After experiencing milling picture frames from 250 moldings in 11 different species of wood, we have some tips for what is usually a pretty time consuming process. Each wood has it’s own characteristics that make milling a time consuming process. Customers often ask why it takes so long to get their frame? It’s a fair question, and I hope this blog helps customers gain some insight into what it takes to bring you your custom frames.
We couldn’t possibly have 2,750 moldings milled on hand at all times, (and milled stock is also much more likely to warp). In order to keep offering the variety of options we provide for our customers, we mill your frame to your specifications as it is ordered. This is a very labor intensive process. We have a constant flow of wood delivered to us on a weekly basis. We go through this wood very quickly and therefore, create a lot of sawdust. The bags of sawdust, which stand 5 feet high, are stored in a container in our parking lot and when the container is full we call our friend Craig and he hauls it to Vermont to be used as bedding for cows. This takes us to the first step in the process of ASF creating custom frames to our customer’s specifications.
Selecting the Stock
The hardwoods, as we receive it from our suppliers, are raw stock without a straight edge. The first thing we have to do is run the board through a straight line saw. This machine is like a table saw on steroids. It has a built-in feeder on top and a steel belt driven bed which the boards run on. There’s a laser mounted to the top which allows the operator to sight the laser line down the length of the board finding the line of cut which will give us the maximum use of that board.
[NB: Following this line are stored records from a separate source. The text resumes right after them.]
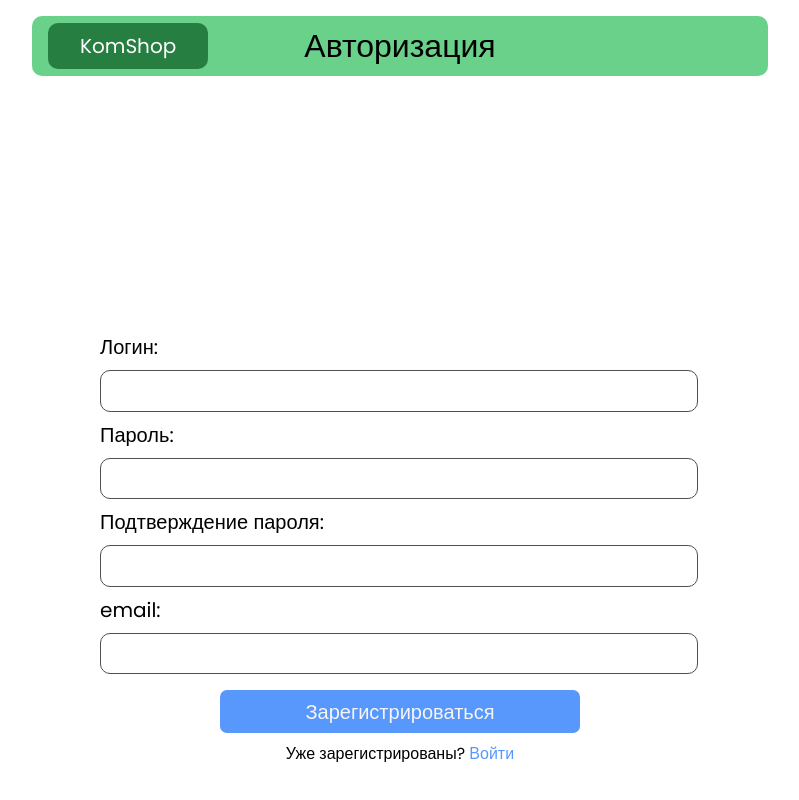
After one commit to dshutrin/KomShop, a Django app: page /register in a window 1280 px wide. The commit adds this page. Shown: the whole page, without its empty margins (240-1039 px from the left). Run offline with Django 5.2, Linux system fonts and the light colour scheme.

Commit message:
add fixes

```diff
--- a/shop/forms.py
+++ b/shop/forms.py
@@ -26,3 +26,26 @@ class TagForm(forms.ModelForm):
     class Meta:
         model = Tag
         fields = ["name"]
+
+
+class CategoryForm(forms.ModelForm):
+    def __init__(self, *args, **kwargs):
+        super().__init__(*args, **kwargs)
+        for visible in self.visible_fields():
+            visible.field.widget.attrs['placeholder'] = visible.field.label
+
+    class Meta:
+        model = Category
+        fields = ["name"]
+
+
+class LoginForm(forms.Form):
+    login = forms.CharField(max_length=255, label='Логин')
+    password = forms.CharField(widget=forms.PasswordInput, label='Пароль')
+
+
+class RegForm(forms.Form):
+    login = forms.CharField(max_length=255, label='Логин')
+    password = forms.CharField(widget=forms.PasswordInput, label='Пароль')
+    password2 = forms.CharField(widget=forms.PasswordInput, label='Подтверждение пароля')
+    email = forms.EmailField(label='email')
--- a/shop/urls.py
+++ b/shop/urls.py
@@ -1,6 +1,7 @@
 from django.urls import path
 from .admin_panel_views import *
 from .views import *
+
 
 
 admin_panel_urlpatterns = [
@@ -16,14 +17,16 @@ admin_panel_urlpatterns = [
 	path('admin_panel/products/edit/<int:pid>', admin_panel_edit_product),
 	path('admin_panel/remove_tag', admin_panel_remove_product_tag),
 	path('admin_panel/add_tag', admin_panel_add_product_tag),
-
+	path('admin_panel/categories/add', admin_panel_add_category),
 	path('admin_panel/remove_cat', admin_panel_remove_product_cat),
 	path('admin_panel/add_cat', admin_panel_add_product_cat),
 	path('admin_panel/delete_product', delete_product)
 ]
 
-
 urlpatterns = [
 	path('', get_first_page),
-	path('catalog/page_<int:page>', home)
+	path('catalog/page_<int:page>', home),
+	path('login', login_view),
+	path('register', reg_view),
+	path('logout', logout)
 ] + admin_panel_urlpatterns
--- a/shop/views.py
+++ b/shop/views.py
@@ -1,5 +1,8 @@
 from django.shortcuts import render
 from django.http import HttpResponseRedirect
+from django.contrib.auth import authenticate, login as user_login, logout as user_logout
+
+from .forms import *
 from .models import *
 
 
@@ -48,3 +51,69 @@ def home(request, page):
 		'lf_page': lf_page,
 		'rf_page': rf_page,
 	})
+
+
+def login_view(request):
+	if request.method == 'GET':
+		return render(request, 'base/login.html', {
+			'form': LoginForm()
+		})
+
+	elif request.method == 'POST':
+		login_ = request.POST.get('login')
+		password_ = request.POST.get('password')
+
+		usr = authenticate(request, username=login_, password=password_)
+
+		if usr is not None:
+			user_login(request, usr)
+			return HttpResponseRedirect('/')
+		else:
+			return render(request, 'base/login.html', {
+				'form': LoginForm(request.POST)
+			})
+
+
+def reg_view(request):
+	if request.method == 'GET':
+		return render(request, 'base/register.html', {
+			'form': RegForm()
+		})
+	else:
+		form = RegForm(request.POST)
+		error = ''
+
+		login = request.POST.get('login')
+		password = request.POST.get('password')
+		password2 = request.POST.get('password2')
+		email = request.POST.get('email')
+
+		if form.is_valid():
+			if password != password2:
+				error = 'Введённые пароли не совпадают!\n'
+			if CustomUser.objects.filter(email=email).exists():
+				error = 'Введённый адрес электронной почты занят!\n'
+			if CustomUser.objects.filter(username=login).exists():
+				error = 'Пользователь с таким логином уже существует!\n'
+
+			if error:
+				return render(request, 'base/register.html', {
+					'form': form,
+					'error': error
+				})
+
+			else:
+				new_user = CustomUser.objects.create(
+					username=login,
+					email=email
+				)
+
+				new_user.set_password(password)
+				new_user.save()
+
+				return HttpResponseRedirect('/login')
+
+
+def logout(request):
+	user_logout(request)
+	return HttpResponseRedirect('/')
--- /dev/null
+++ b/static/css/base/login.css
@@ -0,0 +1,112 @@
+@import url('https://fonts.googleapis.com/css2?family=Poppins:ital,wght@0,100;0,200;0,300;0,400;0,500;0,600;0,700;0,800;0,900;1,100;1,200;1,300;1,400;1,500;1,600;1,700;1,800;1,900&display=swap');
+
+
+* {
+    font-family: "Poppins", sans-serif;
+    font-weight: 400;
+    font-style: normal;
+}
+
+html, body {
+    margin: 0;
+    padding: 0;
+    height: 100vh;
+    width: 100vw;
+}
+
+body {
+    display: flex;
+    align-items: center;
+    flex-direction: column;
+}
+
+.navbar {
+    margin: 1rem;
+    width: calc(60vw - 2rem);
+    height: 60px;
+    background-color: rgb(105, 209, 137);
+    border-radius: 10px;
+    display: grid;
+    grid-template-columns: 33% 34% 33%;
+}
+
+a {
+    text-decoration: none;
+}
+
+.site-title {
+    height: 60px;
+    display: flex;
+    align-items: center;
+    margin-left: 1rem;
+}
+
+.site-title > a {
+    background-color: #277e41;
+    border-radius: 10px;
+    margin: 0;
+    padding: 0.5rem 2rem;
+    font-size: 20px;
+    color: white;
+}
+
+.site-navbar-title {
+    display: flex;
+    align-items: center;
+    justify-content: center;
+    height: 60px;
+}
+
+.form-block {
+    display: flex;
+    align-items: center;
+    justify-content: center;
+}
+
+form {
+    margin-top: 30vh;
+    width: 600px;
+    display: grid;
+    grid-template-columns: 100%;
+}
+
+form > input {
+    margin-bottom: 0.5rem;
+    width: calc(100% - 2rem - 4px);
+    padding: 0.3rem 1rem;
+    border-radius: 10px;
+    border: 1px solid #505050;
+    font-size: 20px;
+}
+
+form > label {
+    margin-bottom: 0.5rem;
+    width: 100%;
+    font-size: 20px;
+}
+
+.fb-block {
+    text-align: center;
+}
+
+button {
+    width: 60%;
+    background-color: #5897fb;
+    color: whitesmoke;
+    border: none;
+    border-radius: 7px;
+    font-size: 20px;
+    padding: 0.4rem 1rem;
+    cursor: pointer;
+    margin: 0.5rem 0;
+}
+
+#reg_link {
+    text-decoration: none;
+    color: #5897fb;
+}
+
+.errors-block {
+    text-align: center;
+    color: red;
+}
--- /dev/null
+++ b/templates/base/register.html
@@ -0,0 +1,53 @@
+<!doctype html>
+{% load static %}
+<html lang="en">
+<head>
+    <meta charset="UTF-8">
+    <meta name="viewport"
+          content="width=device-width, user-scalable=no, initial-scale=1.0, maximum-scale=1.0, minimum-scale=1.0">
+    <meta http-equiv="X-UA-Compatible" content="ie=edge">
+    <link rel="stylesheet" href="{% static 'css/base/login.css' %}">
+    <title>Авторизация</title>
+</head>
+<body>
+
+    <div class="navbar">
+        <div class="site-title">
+            <a href="/">KomShop</a>
+        </div>
+        <div class="site-navbar-title">
+            <h1>Авторизация</h1>
+        </div>
+        <div class="login-block">
+
+        </div>
+    </div>
+
+    <div class="form-block">
+        <form id="forma" method="post">
+
+            {% for f in form %}
+                <label for="{{ f.id_for_label }}">{{ f.label }}:</label>
+                {{f}}
+            {% endfor %}
+
+            {% if error %}
+                <div class="errors-block">
+                    <span class="error">
+                        {{ error }}
+                    </span>
+                </div>
+            {% endif %}
+
+            {% csrf_token %}
+            <div class="fb-block">
+                <button type="submit">Зарегистрироваться</button><br>
+                <span>Уже зарегистрированы?</span>
+                <a id="reg_link" href="/login">Войти</a>
+            </div>
+
+        </form>
+    </div>
+
+</body>
+</html>
```
Also changed, not shown: shop/admin_panel_views.py (+17 -0 lines), static/css/base/base.css (+41 -0 lines), templates/admin_panel/category_add.html (added, +30 -0 lines), templates/base/base.html (+16 -1 lines), templates/base/login.html (added, +45 -0 lines).
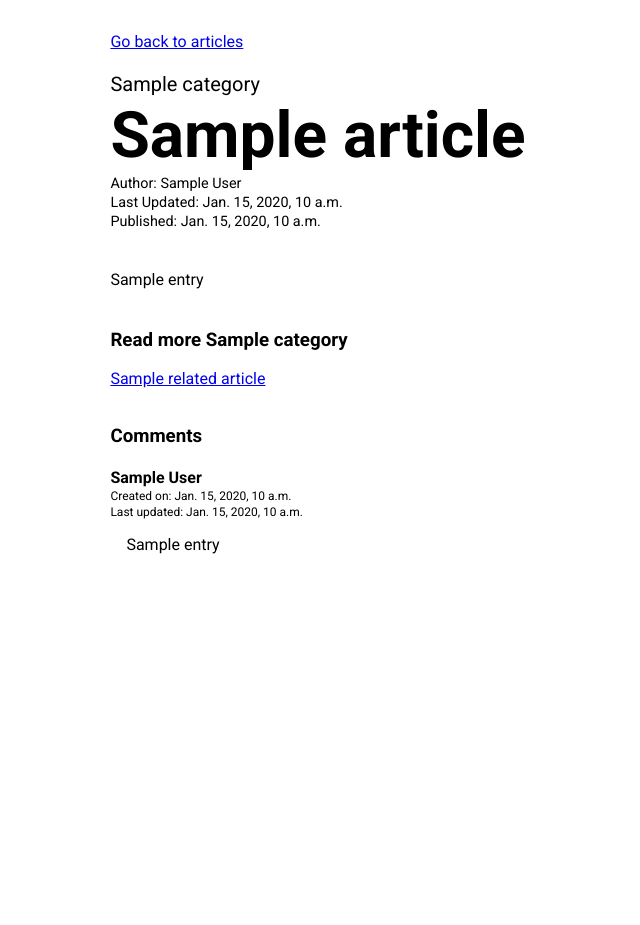
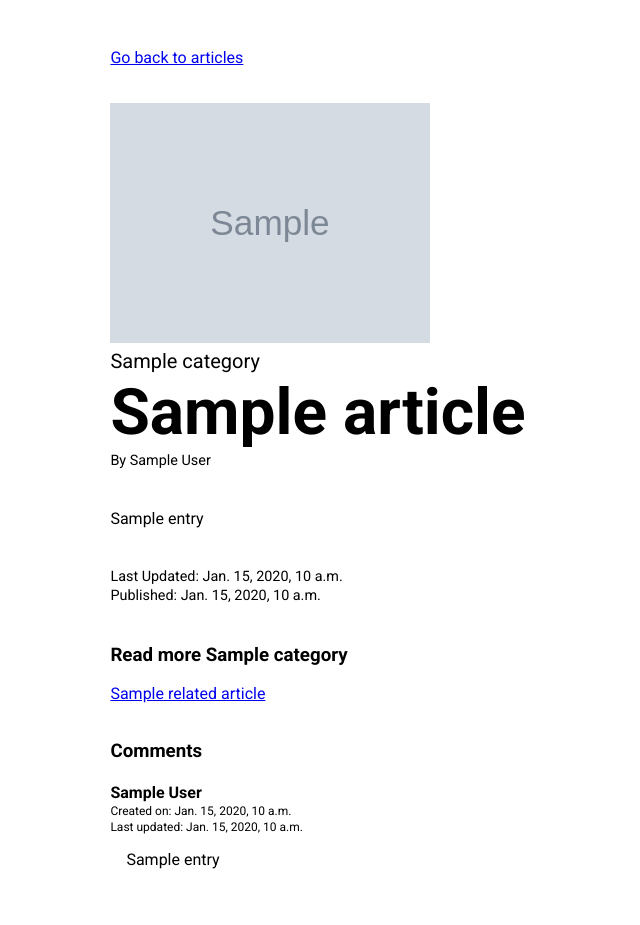
Before and after one commit to ls-s40/hobbysite-E-14, a Django app: template hobbysite/wiki/templates/wiki/article_detail.html in a window 1280 px wide; the page is wider, and only the part inside the window is pictured. Shown: the part 107-1032 px from the top of that part, without its empty margins (0-640 px from the left). Before the commit the page ends 661 px from the top of that part, so only its background shows below. Run offline with Django 5.2, Linux system fonts and the light colour scheme; the template is opened without the code that fills it: most values are stand-ins (such as "Sample title", 1, 10 or a date in 2020); grey boxes marked "Sample" are stand-in pictures.

Commit message:
rebased on up to date master

```diff
--- a/hobbysite/hobbysite/settings.py
+++ b/hobbysite/hobbysite/settings.py
@@ -138,3 +138,6 @@ DEFAULT_AUTO_FIELD = 'django.db.models.BigAutoField'
 
 LOGIN_REDIRECT_URL = '/'
 LOGOUT_REDIRECT_URL = '/'
+
+MEDIA_ROOT = BASE_DIR/'media'
+MEDIA_URL = '/media/'
--- a/hobbysite/wiki/forms.py
+++ b/hobbysite/wiki/forms.py
@@ -5,7 +5,7 @@ from .models import Article, Comment
 class ArticleForm(forms.ModelForm):
     class Meta:
         model = Article
-        fields = ['title', 'category', 'entry']
+        fields = ['title', 'category', 'entry','header_image']
 
 class CommentForm(forms.ModelForm):
     class Meta:
--- a/hobbysite/wiki/models.py
+++ b/hobbysite/wiki/models.py
@@ -34,6 +34,7 @@ class Article(models.Model):
         null=True
     )
     entry = models.TextField()
+    header_image = models.ImageField(upload_to='wiki/images/', blank=True, null=True)
     created_on = models.DateTimeField(auto_now_add=True)
     updated_on = models.DateTimeField(auto_now=True)
 
--- a/hobbysite/wiki/templates/wiki/article_detail.html
+++ b/hobbysite/wiki/templates/wiki/article_detail.html
@@ -3,9 +3,16 @@
     <head>
         {% block styles %}
         <style>
+            .nav-container {
+                display: flex;
+                width: 100%;
+                height: 3rem;
+                justify-content: space-between;
+                align-items: center;
+            }
             .article-container{
                 padding: 4vh 8vw;
-                width: 100vw;
+                width: 80vw;
             }
             .article-category {
                 font-size: 1.25rem;
@@ -24,6 +31,10 @@
             }
             button {
                 margin-top: 5px;
+            }
+            .header-image {
+                max-width: 70%;
+                max-height: 30vh;
             }
             .related-articles-container{
                 display: flex;
@@ -46,18 +57,24 @@
     </head>
     {% block content %}
     <div class="article-container">
-        <a href="{% url 'wiki:index' %}">Go back to articles</a>
-        <br><br>
+        <div class="nav-container">
+            <a href="{% url 'wiki:index' %}">Go back to articles</a>
+            {% if userIsAuthor %}
+                <a href="{{article.get_absolute_url}}edit"><button>Edit article</button></a>
+            {% endif %}
+        </div>
+        <br>
+        {% if article.header_image %}
+            <img class="header-image" src="{{ article.header_image.url }}" alt="{{ article.name }}">
+        {% endif %}
         <p class="article-category">{{article.category}}</p>
         <h1 class="article-title">{{article.title}}</h1>
-        <p class="article-detail">Author: </td><td>{{article.author}}</p>
+        <p class="article-detail">By </td><td>{{article.author}}</p>
+        <br><br>
+        <p>{{article.entry}}</p>
+        <br><br>
         <p class="article-detail">Last Updated: {{article.updated_on}}</p>
         <p class="article-detail">Published: {{article.created_on}}</p>
-        {% if userIsAuthor %}
-            <a href="{{article.get_absolute_url}}edit"><button>Edit article</button></a>
-        {% endif %}
-        <br><br>
-        <p>{{article.entry}}</p>
         <br><br>
         <h3>Read more {{article.category}}</h3>
         <div class="related-articles-container">
@@ -65,8 +82,6 @@
                 <a href="{{relatedArticle.get_absolute_url}}"><p>{{relatedArticle.title}}</p></a>
             {% endfor %}
         </div>
-        <br>
-        <h3>Comments</h3>
         {% if userIsAuthenticated %}
             <form method="post">
                 {% csrf_token %}
@@ -74,6 +89,8 @@
                 <button type="submit">Submit</button>
             </form>
         {% endif %}
+        <br>
+        <h3>Comments</h3>
         <br>
         {% for comment in comments %}
             <p class="comment-author">{{comment.author}}</p>
--- a/hobbysite/wiki/views.py
+++ b/hobbysite/wiki/views.py
@@ -31,7 +31,6 @@ def articles_list(request):
         'user_articles': user_articles,
         'articles_categorized': articles_categorized
     }
-    print(ctx)
 
     return render(request, 'wiki/articles_list.html', ctx)
 
@@ -67,7 +66,7 @@ def article_detail(request, id):
 def article_create(request):
     """Query article details and render it as html page."""
     if request.method == 'POST':
-        articleForm = ArticleForm(request.POST)
+        articleForm = ArticleForm(request.POST, request.FILES)
         if articleForm.is_valid():
             article = articleForm.save(commit=False)
             article.author = request.user
@@ -83,7 +82,7 @@ def article_create(request):
 def article_update(request, id):
     article = Article.objects.get(id=id)
     if request.method == 'POST':
-        articleForm = ArticleForm(request.POST, instance=article)
+        articleForm = ArticleForm(request.POST, request.FILES, instance=article)
         if articleForm.is_valid():
             articleForm.save()
             return redirect(article.get_absolute_url())
```
Also changed, not shown: hobbysite/wiki/migrations/0003_article_image.py (added), hobbysite/wiki/migrations/0004_rename_image_article_header_image.py (added).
Once the operator is satisfied with the line he releases the stock into the automatic feeder which then grabs the board and takes it through the saw, resulting in a perfectly straight edge. Without a straight edge to run against the fence you can’t make a consistent molding. When the stock has a straight edge we can set our fence at the proper dimension and run the stock through, creating our blanks, which are approximately ¼ “ larger than the molding we are about to make.
Setting the Knives
First, we need to set the knives in the head. There are two knives per head. If the knives need sharpening we take the set heads to the grinding machine and by using a template of that knife, we can kiss the knives to give them a sharp edge, ensuring a good cut. The grinder is the same machine that creates the knives. The template is a piece of plastic that has the shape of the profile cut into it and, by following the shape of the template, the grinding wheel cuts the steel creating the profile. It’s a lot like having a key made. The key you want to duplicate is the template. The operator follows the line of the key to cut the duplicate shape into the blank.
The next step is to measure the maximum depth of the set knives and use that measurement to calibrate the proper setting of the heads in the machine. This process needs to be done on each head. The molder has 5 heads but the last head rarely changes. Sometimes we need to change just one head and other times 4 heads need changing, depending on the molding we’re running. Each change can take from 15 to 30 minutes and that doesn’t include setting and sharpening the knives. Moldings that we run frequently each have their own head and are kept ready on the shelf.
Preparing for the Run
Each head has to be set in the machine to run in unison with the others. This example will describe the process for a simple flat top molding. The first head joints the board ensuring its flatness as it enters the molder. The second head is called the inside vertical head. In my example this knife is going to create the rabbet. The third head is the outside vertical which will create the back of the frame. Sometimes the back is simply flat, other times it has a shape. Sometimes the shape of the back flows into the face, so the placement is critical. The fourth head is called the top head.
In this example, this head, which is the largest and has the most Horse Power, creates the face of the molding. It has the most horse power because it is removing the most material. There are various feeders that push the molding through and the beauty of our SCMI molder is that when we set the heads at the proper height, the feeders adjust themselves to the knives. The feeders have two roles, one is to push the stock through the machine and the second is to hold the stock down firmly so it doesn’t vibrate, thus creating a poor cut. We keep a journal of the calibrations for each of our moldings, but often we need to make adjustments.
After we have the machine set we’re ready to run a test piece (or as many as we may need), to ensure that the molding measures to the exact specifications. If everything is properly set we can begin the run. This involves feeding the stock in and receiving the finished product out the other end. When we do short runs, one person can easily perform this task, but on longer runs two people are required. Once the molding is milled, it is tagged and put into the proper bin, ready to begin the next step to becoming a finished product. But that’s another blog!
A video of a frame being milled: